What Does Your New VP of the New Jersey State Board of Education Think About Testing and Accountability? Let Him Tell You Himself.

Last week Andrew Mulvihill was elected Vice President of the New Jersey State Board of Education, with Kathy Goldenberg as President. He shared with me his remarks upon his election, prefacing them by noting that he is “looking forward to a fresh, new approach to how the board operates.

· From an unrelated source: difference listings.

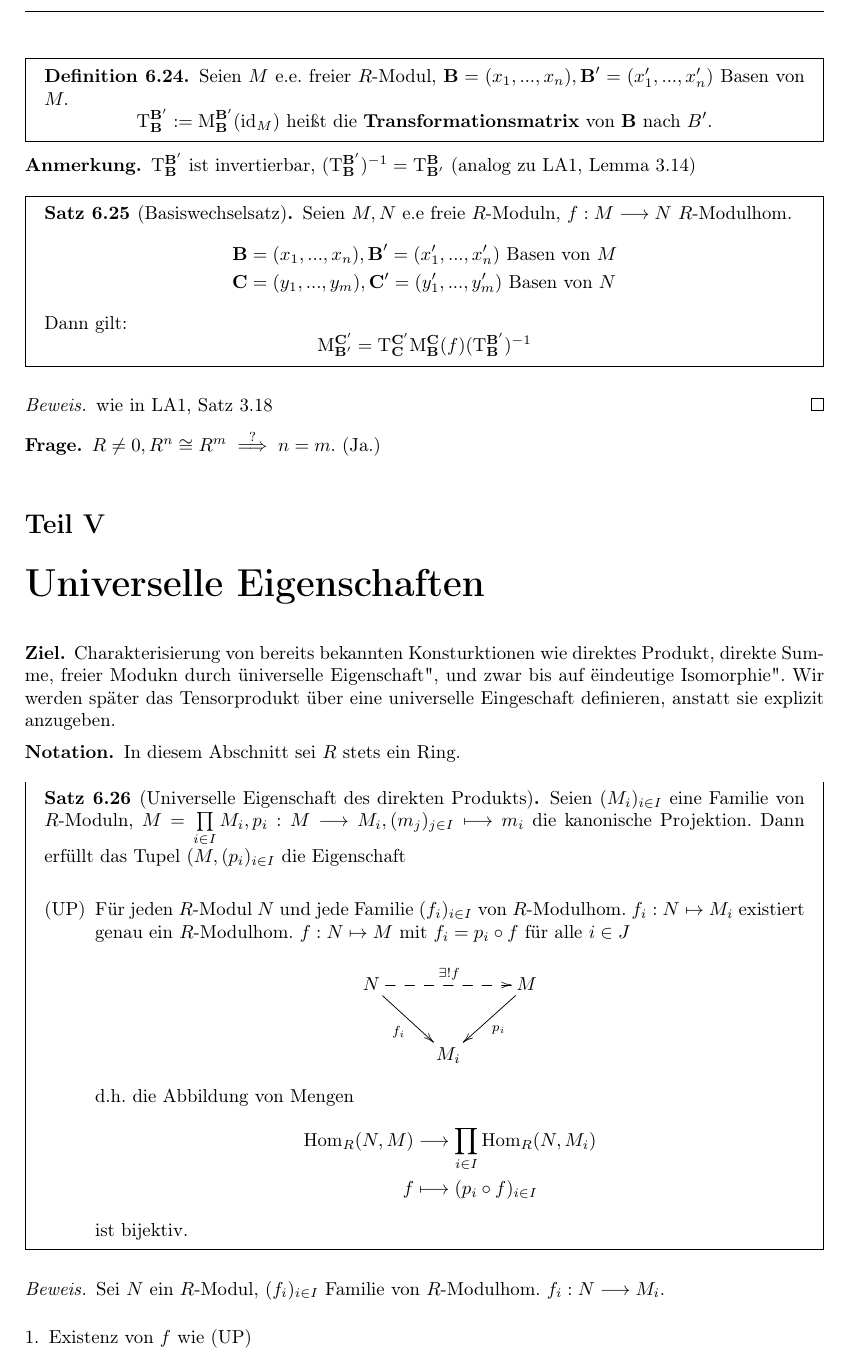
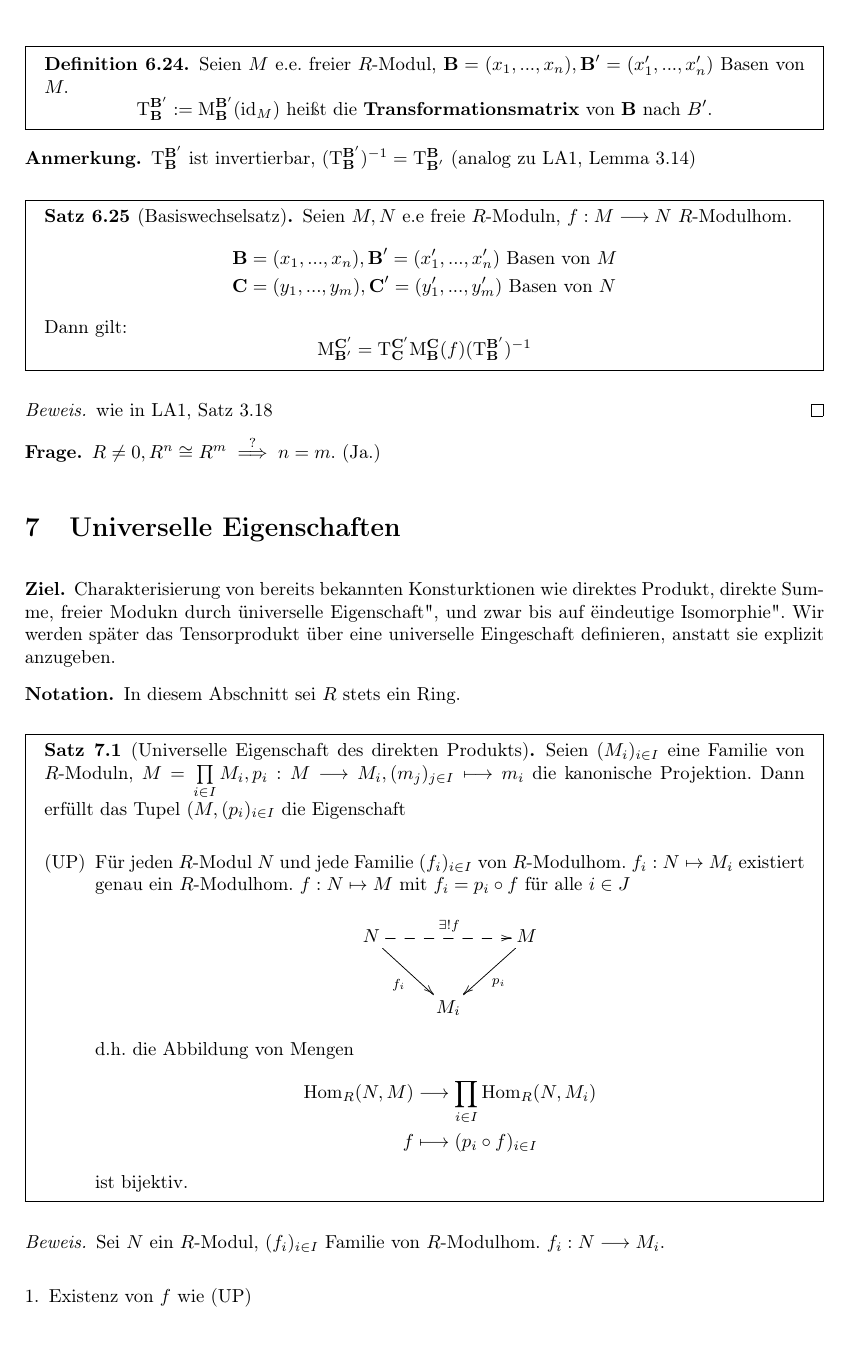
Before and after one commit to DavidWe20000/la2skript, a LaTeX document (laskript.tex): part of page 53 of 57, cut so that both start at the same text, the shorter picture padded with empty space. Compiled offline with pdfLaTeX.

Commit message:
Universelle Eigenschaften

```diff
--- a/laskript.tex
+++ b/laskript.tex
@@ -2891,7 +2891,7 @@ $$A\approx \left(\begin{array}{c|ccc}
         \begin{frage}
             $R\neq 0, R^n \cong R^m \overset{\text{?}}{\implies} n=m.$ (Ja.)
         \end{frage}
-        \part{Universelle Eigenschaften}
+        \section{Universelle Eigenschaften}
         \begin{ziel}
             Charakterisierung von bereits bekannten Konsturktionen wie direktes Produkt, direkte Summe, freier Modukn durch "universelle Eigenschaft", und zwar bis auf "eindeutige Isomorphie". Wir werden später das Tensorprodukt über eine universelle Eingeschaft definieren, anstatt sie explizit anzugeben.
         \end{ziel}
```
Also changed, not shown: laskript.pdf.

With what limited power we do have I plan on pursuing an agenda that focuses on standards and accountability because that’s what’s best for New Jersey …

Who Needs Algebra II? A New Report Reveals Disconnect Between Test-Haters and What New Jersey Students Need To Live Here.

Less than two weeks ago a local paper reported that Trenton public schools students feel unsafe and uneducated.  At about the same time an appellate court ruled that the New Jersey Department of Education’s regulations governing PARCC assessments “are in violation of laws passed by the Legislature,” setting those Trenton students up for even lower standards for academic growth. (Here’s my post on that.) Now, in another flash of happenstance, Konrad Mugglestone and Michael Dannenberg have published …